Trick-or-treaters will have more room to run around the city this year, thanks to an expansion of the Open Streets program that will see nearly 100 streets go car-free for Halloween. Not everyone, however, is thrilled.
The dozens of streets (see full list here) will be car-free from 4 pm to 8 pm on Oct. 31, announced authorities Monday — part of a multi-pronged and ongoing effort to designate more pedestrian-only zones for family activities across the five boroughs. See the list of Halloween Open Streets here.
“Trick-or-Streets is going to be an incredible night of safe, healthy fun, and community bonding for families across the borough,” Queens Borough President Donovan Richards said.
The announcement by DOT Commissioner Ydanis Rodriguez and other city leaders was held in Queens where the annual Jackson Heights Halloween Parade will march once again down 37th Avenue. That kicks off at 5 pm
“As someone who grew up in apartment spaces without actually any parks, this has been a godsend to many members of our community, to me, to my neighbors and I cannot wait on Monday after the parade to be able to come here and enjoy with the children,” said Assembly Member Catalina Cruz.
Supporters of the Open Streets program said there has been a 42 percent drop in traffic crashes since its implementation in 2020.
But not everyone was thrilled by the city’s news. Boos and screams overshadowed Monday’s Halloween announcement as a handful of Jackson Heights community members aired their frustrations with the city program.
Speakers and hecklers went back and forth during the press conference trying to establish dominance ahead of a ribbon cutting to celebrate the road’s redesign into Paseo Park.
Bryan Barrett said he joined his neighbors angered by the difficulties they say closing the streets has caused first responders to access the area, as well as residents requiring Access-A-Ride vehicles.
“I view this as a slap in the face,” Barrett said, demanding more conversation with the city. “Open Streets has literally caused a divide. They put boulders in the streets, it’s hard for the emergency vehicles to get to the sick people .”
“The thing is we keep talking, we keep asking for compromise and they don’t want to do it and we’re tired of it,” Julia Maddox, another community resident protesting the streets program, said.
Not everyone in the neighborhood is against the city’s program or the holiday expansion. Robin Mitchell spoke with some of his neighbors, hoping to find common ground.

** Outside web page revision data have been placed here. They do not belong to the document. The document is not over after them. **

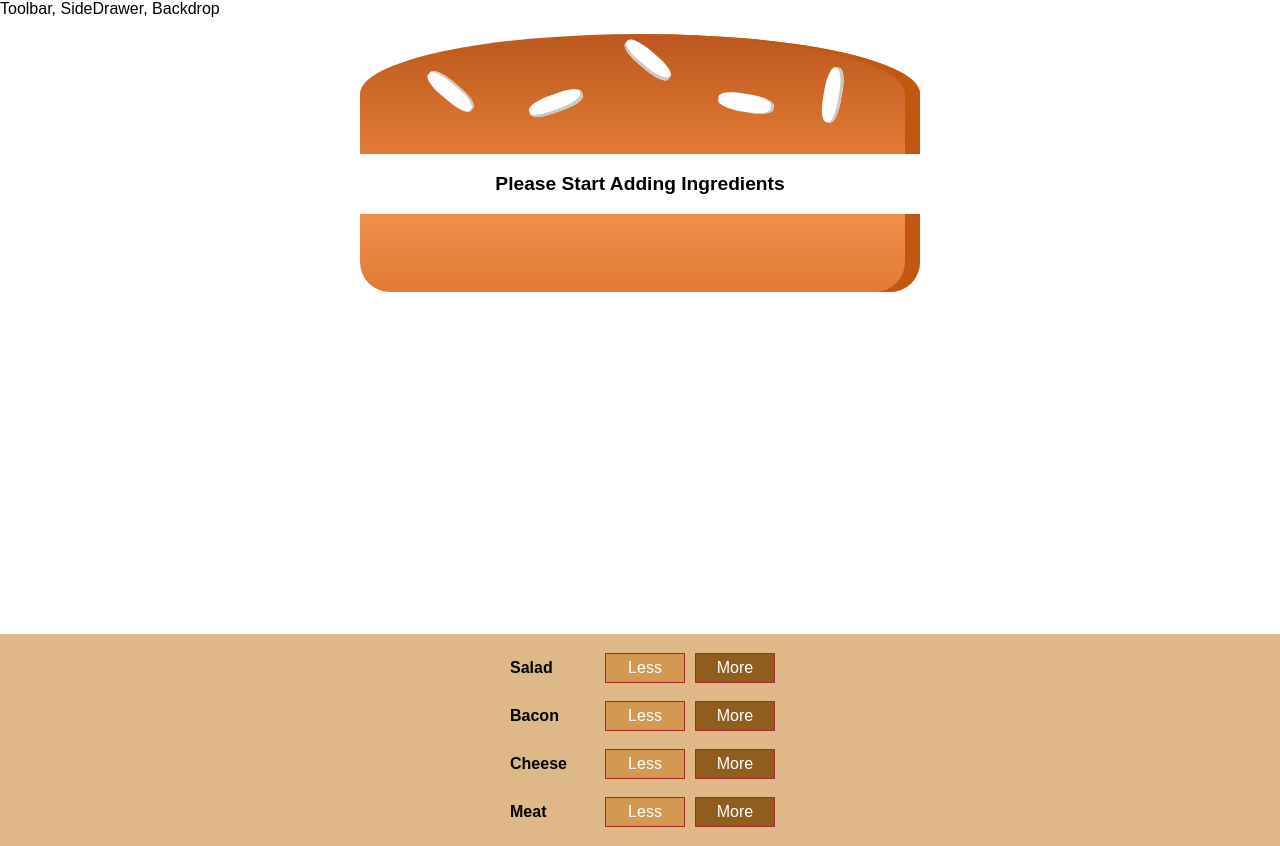
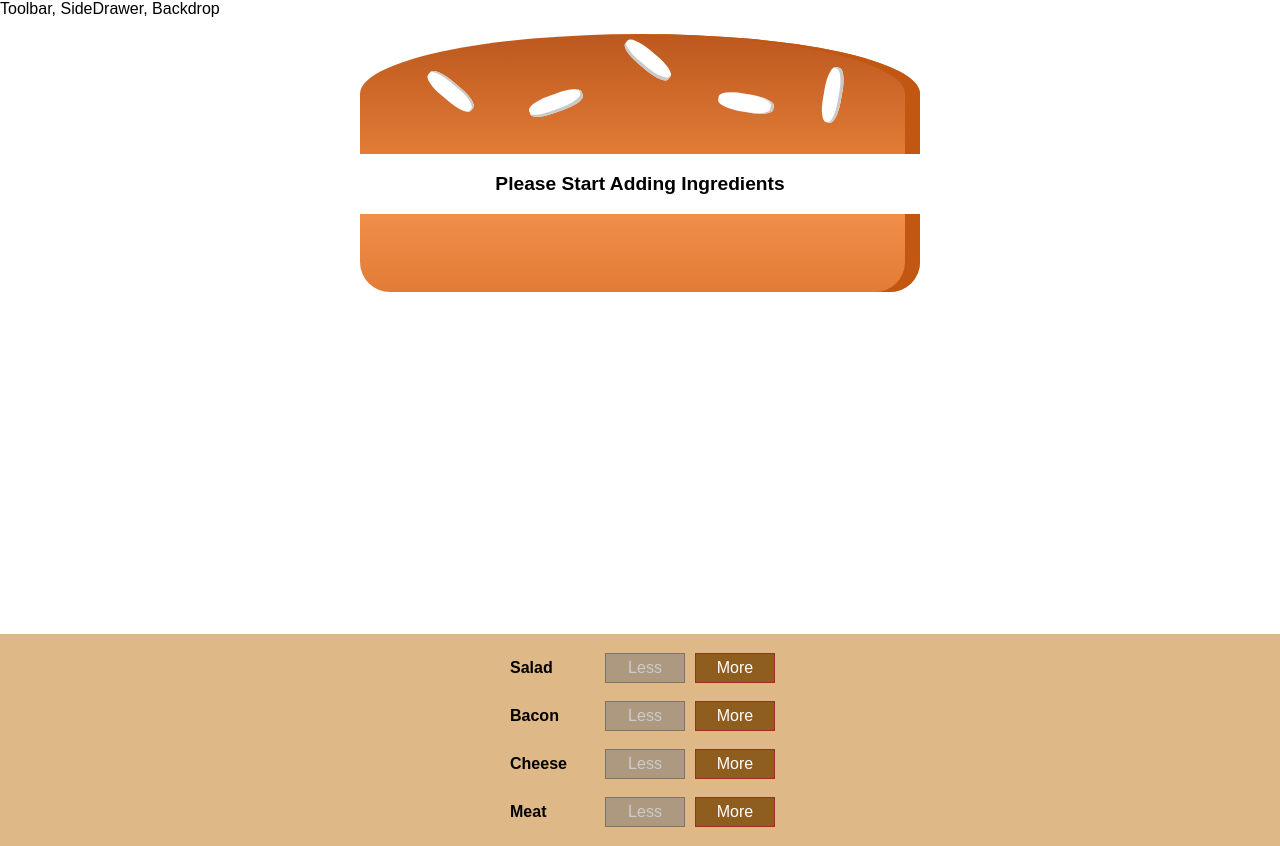
Before and after one commit to Nachiket75/ReactIntro, a React app: page / in a window 1280 px wide. Built offline with nearby package versions, Linux system fonts and the light colour scheme; a web font is replaced by a local one.

Commit message:
Implemented Less button functionality to remove added ingredient.
Also added logic to disable LESS button if no ingredients added of particular type.

```diff
--- a/src/components/Burger/BuildControls/BuildControl/BuildControl.js
+++ b/src/components/Burger/BuildControls/BuildControl/BuildControl.js
@@ -3,8 +3,14 @@ import classes from './BuildControl.css'
 const buildControl = (props)=>(
     <div className={classes.BuildControl}>
         <div className={classes.Label}>{props.label}</div>
-        <button className={classes.Less}>Less</button>
-        <button className={classes.More} onClick={props.added}>More</button>
+        <button
+            className={classes.Less}
+            onClick={props.removed}
+            disabled={props.disabled}>Less</button>
+
+        <button
+            className={classes.More}
+            onClick={props.added}>More</button>
     </div>
 )
 
--- a/src/components/Burger/BuildControls/BuildControls.js
+++ b/src/components/Burger/BuildControls/BuildControls.js
@@ -14,7 +14,9 @@ const buildControls = (props)=>(
             <BuildControl
                 key={ctrl.label}
                 label={ctrl.label}
-                added={()=>props.ingredientAdded(ctrl.type)}/>
+                added={()=>props.ingredientAdded(ctrl.type)}
+                removed={()=>props.ingredientRemoved(ctrl.type)}
+                disabled = {props.disabled[ctrl.type]}/>
         ))}
     </div>
 )
--- a/src/containers/BurgerBuilder/BergerBuilder.js
+++ b/src/containers/BurgerBuilder/BergerBuilder.js
@@ -37,15 +37,40 @@ class BergerBuilder extends Component{
     }
 
     removeIngredientHandler= (type)=> {
+        const oldCount = this.state.ingredients[type];
+        if(oldCount<=0){                                 //if oldCount is zero we wont subtract more as already it is 0 and ingredients added count can not be negative.
+            return;
+        }
+
+        const updateCount = oldCount-1;
+        const updatedIngredients = {
+            ...this.state.ingredients
+        }
+        updatedIngredients[type] = updateCount;
+        const priceDeduction = INGREDIENT_PRICES[type];
+        const oldPrice = this.state.totalPrice;
+        const newPrice = oldPrice - priceDeduction;
+
+        this.setState({totalPrice:newPrice, ingredients:updatedIngredients})
+
+        console.log(newPrice);
 
     }
 
     render(){
+        const disabledInfo = {
+            ...this.state.ingredients
+        }
+        for(let key in disabledInfo){
+            disabledInfo[key]=disabledInfo[key]<=0;         //this will keep true and false status if ingredient count is 0 then to disabled the less button.
+        }
         return(
             <Aux>
                 <Burger ingredients={this.state.ingredients}/>
                 <BuildControls
-                    ingredientAdded = {this.addIngredientHandler}/>
+                    ingredientAdded = {this.addIngredientHandler}
+                    ingredientRemoved = {this.removeIngredientHandler}
+                    disabled={disabledInfo}/>
             </Aux>
         )
     }
```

“I agree that human life has been impacted, but I think it’s been impacted in all the right ways,” he said. “I understand what people are saying about Access-A-Ride and the firetrucks, we totally need to make sure that Access-A-Ride can get to the people that need it. We can totally make that happen.”